Information shown >>
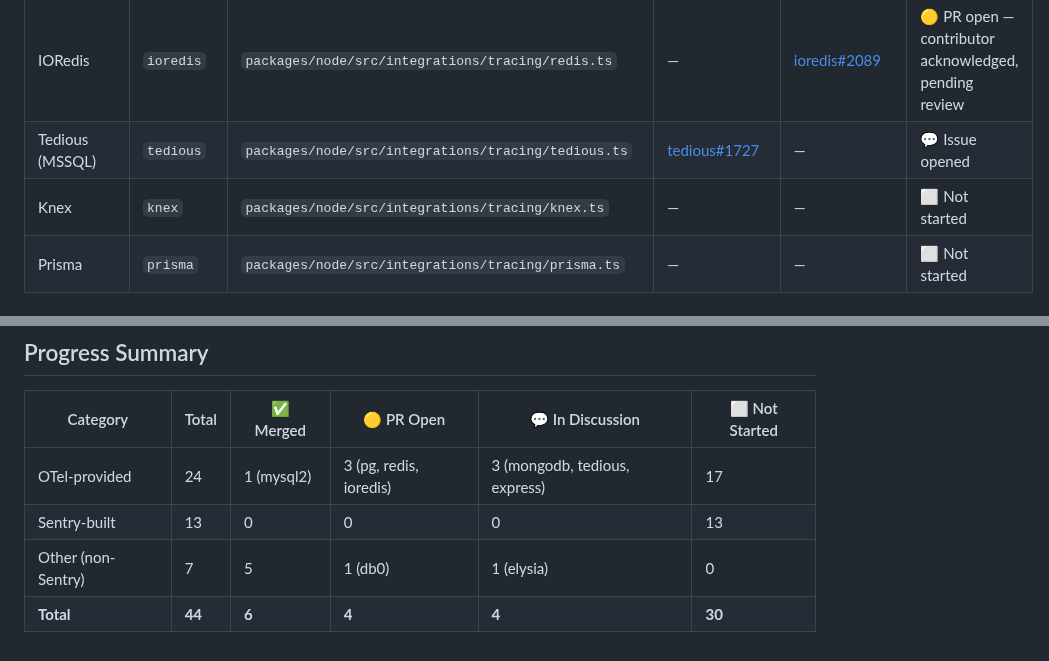
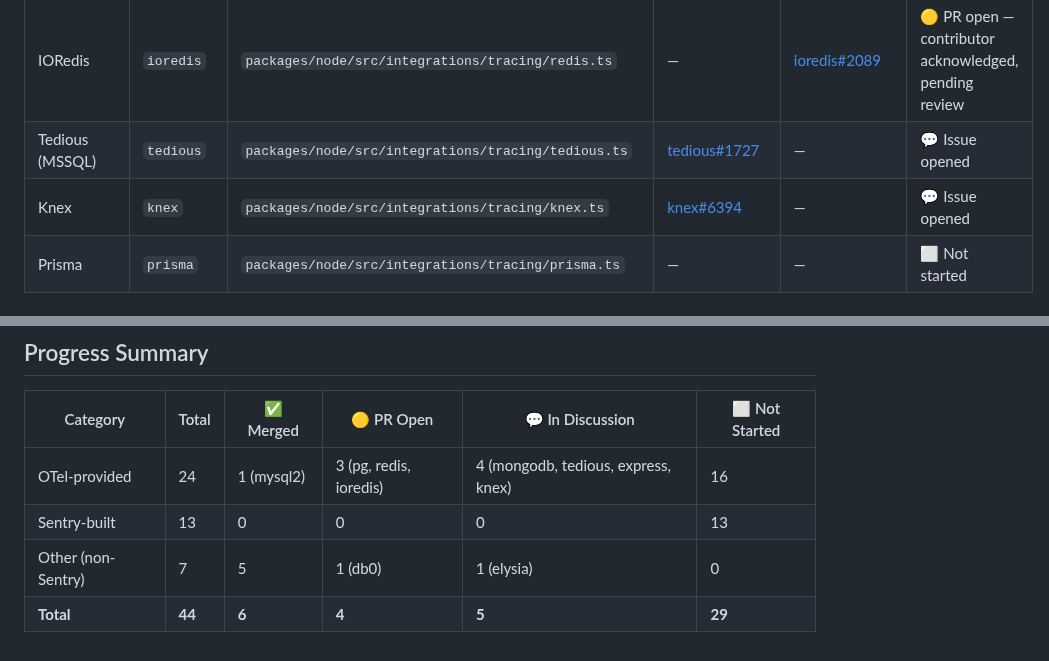
Before and after one commit to getsentry/js-tracing-channels-proposals, a Markdown page: TRACKER.md, 2 parts joined by grey strips. GitHub-like rendering.

Commit message:
docs: add Knex TracingChannel proposal and update tracker (knex#6394)
Co-Authored-By: Claude Opus 4.6 (1M context) <noreply@anthropic.com>

```diff
--- a/TRACKER.md
+++ b/TRACKER.md
@@ -38,7 +38,7 @@ These currently depend on OTel's monkey-patching infrastructure (IITM/RITM).
 | Redis | `redis` | `packages/node/src/integrations/tracing/redis.ts` | [node-redis#2590](https://github.com/redis/node-redis/issues/2590) | [node-redis#3195](https://github.com/redis/node-redis/pull/3195) | 🟡 PR open — approved by Qard + tlhunter |
 | IORedis | `ioredis` | `packages/node/src/integrations/tracing/redis.ts` | — | [ioredis#2089](https://github.com/redis/ioredis/pull/2089) | 🟡 PR open — contributor acknowledged, pending review |
 | Tedious (MSSQL) | `tedious` | `packages/node/src/integrations/tracing/tedious.ts` | [tedious#1727](https://github.com/tediousjs/tedious/issues/1727) | — | 💬 Issue opened |
-| Knex | `knex` | `packages/node/src/integrations/tracing/knex.ts` | — | — | ⬜ Not started |
+| Knex | `knex` | `packages/node/src/integrations/tracing/knex.ts` | [knex#6394](https://github.com/knex/knex/issues/6394) | — | 💬 Issue opened |
 | Prisma | `prisma` | `packages/node/src/integrations/tracing/prisma.ts` | — | — | ⬜ Not started |
 
 ### GraphQL
@@ -117,7 +117,7 @@ Core logic is ours — only OTel base classes need swapping.
 
 | Category | Total | ✅ Merged | 🟡 PR Open | 💬 In Discussion | ⬜ Not Started |
 |---|---|---|---|---|---|
-| OTel-provided | 24 | 1 (mysql2) | 3 (pg, redis, ioredis) | 3 (mongodb, tedious, express) | 17 |
+| OTel-provided | 24 | 1 (mysql2) | 3 (pg, redis, ioredis) | 4 (mongodb, tedious, express, knex) | 16 |
 | Sentry-built | 13 | 0 | 0 | 0 | 13 |
 | Other (non-Sentry) | 7 | 5 | 1 (db0) | 1 (elysia) | 0 |
-| **Total** | **44** | **6** | **4** | **4** | **30** |
+| **Total** | **44** | **6** | **4** | **5** | **29** |
```
Also changed, not shown: proposals/knex.md (added, +180 -0 lines).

What is needed >>
The response should consist of the number of lines in the data that hold the word "knex", with nothing added.

Reply to the task >>
5